The plaintiff fails to point to any statute or regulation enacted or promulgated subsequent to her first action which would support her theory. Subsection (f) of Section 802 of Title 38, U.S.C.A. was amended by Act May 18, 1951, c. 94, 65 Stat. 44, to include the following: 'Provided further, That until and unless the Veterans' Administration has received from the insured a request in writing for payment in cash, any dividend accumulations and unpaid dividends shall be applied in payment of premiums becoming due on insurance subsequent to the date the dividend is payable after January 1, 1952.'
This amendment, however, does not help the plaintiff as it is applicable by its terms only to premiums becoming due and dividends payable after January, 1952.

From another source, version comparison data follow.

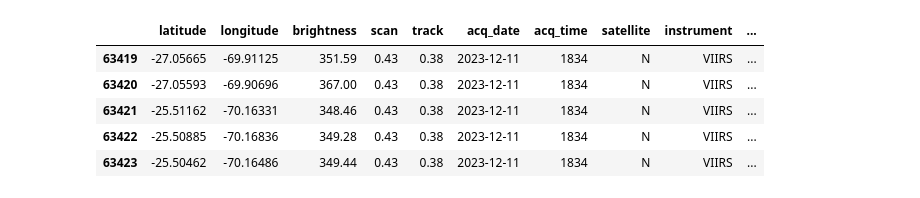
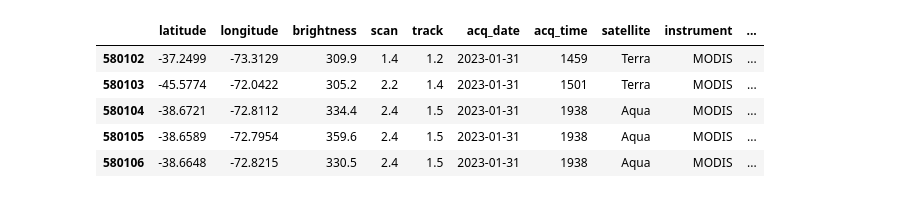
Before and after one commit to sebastiantare/chileanfires, a Jupyter notebook: notebooks/MergeFiles.ipynb, the cells around one changed output. Drawn from its saved outputs; the diff is of its cells as text; code cells hidden in the pictures.

Commit message:
new data

```diff
--- a/notebooks/MergeFiles.ipynb
+++ b/notebooks/MergeFiles.ipynb
@@ -27,5 +40,5 @@ df1.tail()
 # %%
-df2 = pd.read_csv('./data/fire_nrt_SV-C2_409232.csv')
+df2 = pd.read_csv('../data/DL_FIRE_SV-C2_412810/fire_archive_SV-C2_412810.csv')
 df2['acq_date'] = pd.to_datetime(df2['acq_date'])
 df2 = df2.sort_values(by=['acq_date', 'acq_time'], ascending=True)
 df2.tail()
@@ -44,0 +52,5 @@ max_date_a, max_date_b
+# %%
+df3 = pd.read_csv('../data/DL_FIRE_SV-C2_412810/fire_nrt_SV-C2_412810.csv')
+df3['acq_date'] = pd.to_datetime(df3['acq_date'])
+df3 = df3.sort_values(by=['acq_date', 'acq_time'], ascending=True)
+df3.tail()
@@ -44,0 +66,5 @@ max_date_a, max_date_b
+# %%
+df4 = pd.read_csv('../data/DL_FIRE_M-C61_412808/fire_nrt_M-C61_412808.csv')
+df4['acq_date'] = pd.to_datetime(df4['acq_date'])
+df4 = df4.sort_values(by=['acq_date', 'acq_time'], ascending=True)
+df4.tail()
@@ -44,0 +78,5 @@ max_date_a, max_date_b
+# %%
+df5 = pd.read_csv('../data/DL_FIRE_M-C61_412808/fire_archive_M-C61_412808.csv')
+df5['acq_date'] = pd.to_datetime(df5['acq_date'])
+df5 = df5.sort_values(by=['acq_date', 'acq_time'], ascending=True)
+df5.tail()
@@ -45,14 +92,13 @@ max_date_a, max_date_b
 # %%
-df1.drop(columns=['type'], inplace=True)
-merged_df = pd.concat([df1, df2], axis=0)
+merged_df = pd.concat([df1, df2, df3, df4, df5], axis=0).reset_index(drop=True)
 merged_df.tail()
 # %% [output]
 |  | latitude | longitude | brightness | scan | track | acq_date | acq_time | satellite | instrument | ... |
-| 63419 | -27.05665 | -69.91125 | 351.59 | 0.43 | 0.38 | 2023-12-11 | 1834 | N | VIIRS | ... |
-| 63420 | -27.05593 | -69.90696 | 367.00 | 0.43 | 0.38 | 2023-12-11 | 1834 | N | VIIRS | ... |
-| 63421 | -25.51162 | -70.16331 | 348.46 | 0.43 | 0.38 | 2023-12-11 | 1834 | N | VIIRS | ... |
-| 63422 | -25.50885 | -70.16836 | 349.28 | 0.43 | 0.38 | 2023-12-11 | 1834 | N | VIIRS | ... |
-| 63423 | -25.50462 | -70.16486 | 349.44 | 0.43 | 0.38 | 2023-12-11 | 1834 | N | VIIRS | ... |
+| 580102 | -37.2499 | -73.3129 | 309.9 | 1.4 | 1.2 | 2023-01-31 | 1459 | Terra | MODIS | ... |
+| 580103 | -45.5774 | -72.0422 | 305.2 | 2.2 | 1.4 | 2023-01-31 | 1501 | Terra | MODIS | ... |
+| 580104 | -38.6721 | -72.8112 | 334.4 | 2.4 | 1.5 | 2023-01-31 | 1938 | Aqua | MODIS | ... |
+| 580105 | -38.6589 | -72.7954 | 359.6 | 2.4 | 1.5 | 2023-01-31 | 1938 | Aqua | MODIS | ... |
+| 580106 | -38.6648 | -72.8215 | 330.5 | 2.4 | 1.5 | 2023-01-31 | 1938 | Aqua | MODIS | ... |
 # %%
 def parse_time(value):
     hours = value // 100
```
Also changed, not shown: parts of 29 cells of this notebook, 33 other files.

What is important and necessary for the plaintiff to support her claim, as indicated by the Court of Appeals, is to show some statute, or or regulatory basis within the framework of the statute, for the right to look to some insurance reserve to remedy the failure to pay required premiums; how or why ...